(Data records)
^^^^^^^^^^^^^^^^
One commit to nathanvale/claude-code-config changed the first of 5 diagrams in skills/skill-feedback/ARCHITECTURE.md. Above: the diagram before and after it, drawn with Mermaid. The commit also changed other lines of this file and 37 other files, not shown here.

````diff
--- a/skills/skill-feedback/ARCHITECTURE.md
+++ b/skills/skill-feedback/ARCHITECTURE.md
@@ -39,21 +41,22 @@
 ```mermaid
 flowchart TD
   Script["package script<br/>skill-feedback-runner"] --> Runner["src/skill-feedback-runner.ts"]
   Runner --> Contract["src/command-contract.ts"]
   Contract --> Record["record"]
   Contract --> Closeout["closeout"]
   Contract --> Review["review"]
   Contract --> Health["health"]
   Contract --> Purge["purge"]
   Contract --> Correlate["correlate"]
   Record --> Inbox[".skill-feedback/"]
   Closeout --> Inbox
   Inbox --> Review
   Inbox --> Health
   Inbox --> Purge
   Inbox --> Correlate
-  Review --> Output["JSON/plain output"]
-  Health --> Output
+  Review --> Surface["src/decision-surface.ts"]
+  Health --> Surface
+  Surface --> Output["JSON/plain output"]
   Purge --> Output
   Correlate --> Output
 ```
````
^^^^^^^^^^^^^^^^
What you need to do: Every line of the records that includes the word "Health" should be gathered.

Reply to the task:
   Contract --> Health["health"]
   Inbox --> Health
-  Health --> Output
+  Health --> Surface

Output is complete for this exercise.